The product data feed is what counts
If, as a brand or seller you want to get started in other markets and countries, you can’t get around marketplaces. In 2020, cross-border e-commerce sales in Europe amounted to 199 billion euros, far more than half of which (58 percent, equivalent to 116 billion euros) were generated in online marketplaces. This share is expected to grow to 65 percent by 2025. Amazon and eBay together account for 57.7 percent of these cross-border marketplace purchases (source: Cross-Border Commerce Europe).
The fact that the majority of cross-border sales take place via marketplaces is explained, among other things, by the fact that two-thirds of consumers are not at all paying attention to the origin of a seller when shopping at renowned players such as Amazon, Otto or Zalando. They trust the reputation of the marketplace brand (source: ECC Cologne/Lengow 2021).
And why do consumers not pay attention to the origin of a seller? In addition to the credit of trust, online marketplaces offer sellers a whole host of other advantages in terms of cross-border sales: Established marketplaces already have a high level of web traffic and awareness in the target countries, they offer widely accepted and thus also correct payment methods, they have working relationships with proven service providers and in total they offer these advantages on the basis of manageable acquisition costs. For brands or retailers, this means that there
is no high level of investment for the launch of online shops in the respective target markets, and there are broad opportunities to test the local appetite of their target group for their own products in the appropriate brand and subject area.

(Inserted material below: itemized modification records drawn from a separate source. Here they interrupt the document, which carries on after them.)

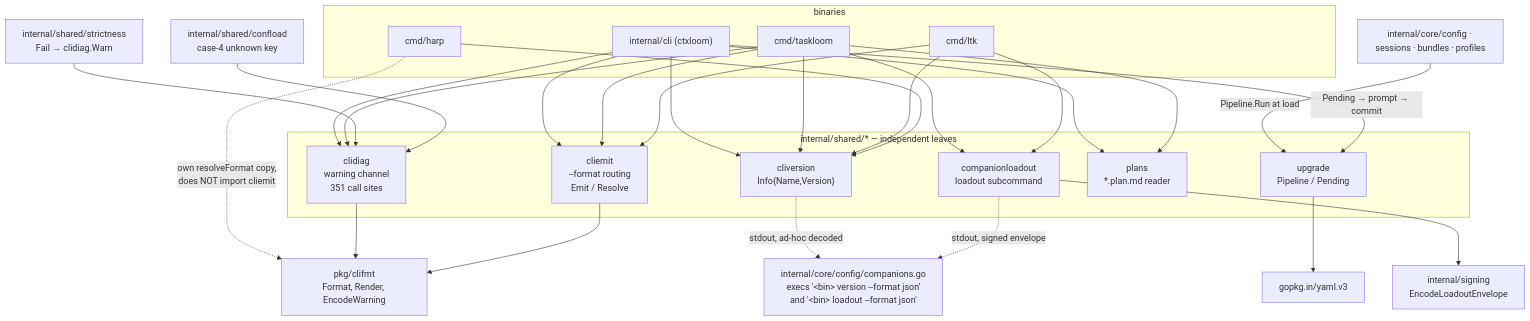
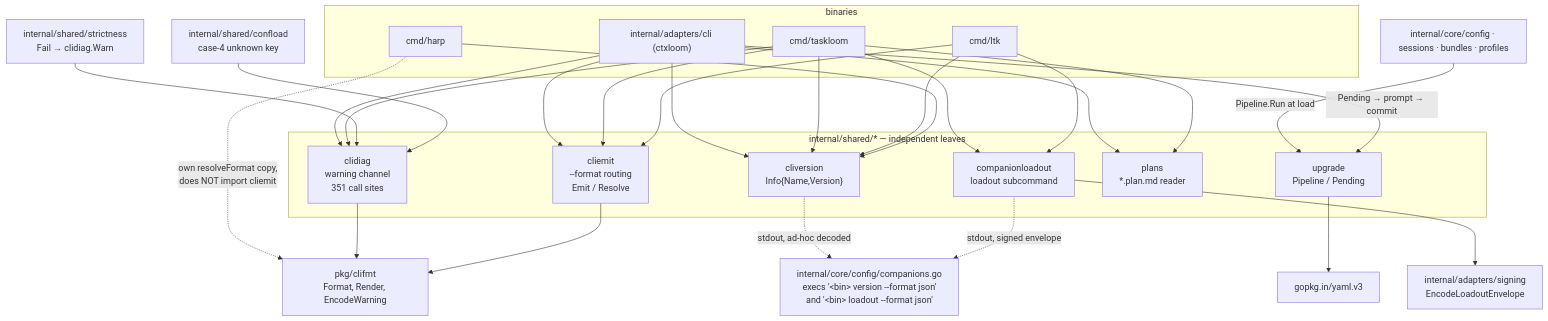
The diagram in docs/architecture/shared/cli-support.md (ctxloom/ctxloom), drawn with Mermaid before and after one commit. The commit also changed other lines of this file and 2489 other files, not shown here.

First line of the commit message:
refactor(arch): move the adapters ring into internal/adapters

````diff
--- a/docs/architecture/shared/cli-support.md
+++ b/docs/architecture/shared/cli-support.md
@@ -7,42 +7,42 @@
 ```mermaid
 flowchart TD
   subgraph binaries["binaries"]
-    CLI["internal/cli (ctxloom)"]
+    CLI["internal/adapters/cli (ctxloom)"]
     TL["cmd/taskloom"]
     LTK["cmd/ltk"]
     HARP["cmd/harp"]
   end
 
   subgraph helpers["internal/shared/* — independent leaves"]
     CD["clidiag<br/>warning channel<br/>351 call sites"]
     CE["cliemit<br/>--format routing<br/>Emit / Resolve"]
     CV["cliversion<br/>Info{Name,Version}"]
     CL["companionloadout<br/>loadout subcommand"]
     PL["plans<br/>*.plan.md reader"]
     UP["upgrade<br/>Pipeline / Pending"]
   end
 
   CFMT["pkg/clifmt<br/>Format, Render, EncodeWarning"]
-  SIGN["internal/signing<br/>EncodeLoadoutEnvelope"]
+  SIGN["internal/adapters/signing<br/>EncodeLoadoutEnvelope"]
   YAML["gopkg.in/yaml.v3"]
 
   CLI --> CD & CE & CV & PL
   TL --> CD & CE & CV & CL & PL
   LTK --> CE & CV & CL
   HARP --> CV
   HARP -.->|"own resolveFormat copy,<br/>does NOT import cliemit"| CFMT
 
   CD --> CFMT
   CE --> CFMT
   CL --> SIGN
   UP --> YAML
 
   STR["internal/shared/strictness<br/>Fail → clidiag.Warn"] --> CD
   CONF["internal/shared/confload<br/>case-4 unknown key"] --> CD
 
   CFG["internal/core/config · sessions · bundles · profiles"] -->|"Pipeline.Run at load"| UP
   CLI -->|"Pending → prompt → commit"| UP
   PROBE["internal/core/config/companions.go<br/>execs '&lt;bin&gt; version --format json'<br/>and '&lt;bin&gt; loadout --format json'"]
   CV -.->|"stdout, ad-hoc decoded"| PROBE
   CL -.->|"stdout, signed envelope"| PROBE
 ```
````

It becomes tricky in the search for the appropriate marketplaces in the respective destination countries. Here, it does not always have to be, nor should it be, only international top online marketplaces such as Amazon or eBay that have a presence in numerous countries. Instead, regional, nationally strong platforms can often be the better choice (e.g. OnBuy and Fruugo in the UK, Cdiscount, Fnac/Darty, La Redoute in France or bol.com in the Netherlands and Allegro in Poland). Using specialized tools such as Lengow Insights, companies can use their EANs and categories to research the marketplaces that are most suitable for their products and to have algorithms calculate the potential revenue for a marketplace.
Case studies: Successful on marketplaces in
Europe with efficient feed management
The effort involved in maintaining the international marketplace business can be considerably reduced by efficient feed management. The leading German online shop for curated art and home accessories, JUNIQE, currently sells more than 50,000 products on six marketplaces in four countries. In order to implement this European marketplace strategy, the company, with the support of Lengow, connects various marketplaces within Europe via a single product data feed. The feed needs to be updated centrally only once, in order to be used correctly on all marketplaces. “This enabled us to better manage our product catalog and manage the various marketplaces more efficiently,” said Senior Operations Manager Alexandra Knaak.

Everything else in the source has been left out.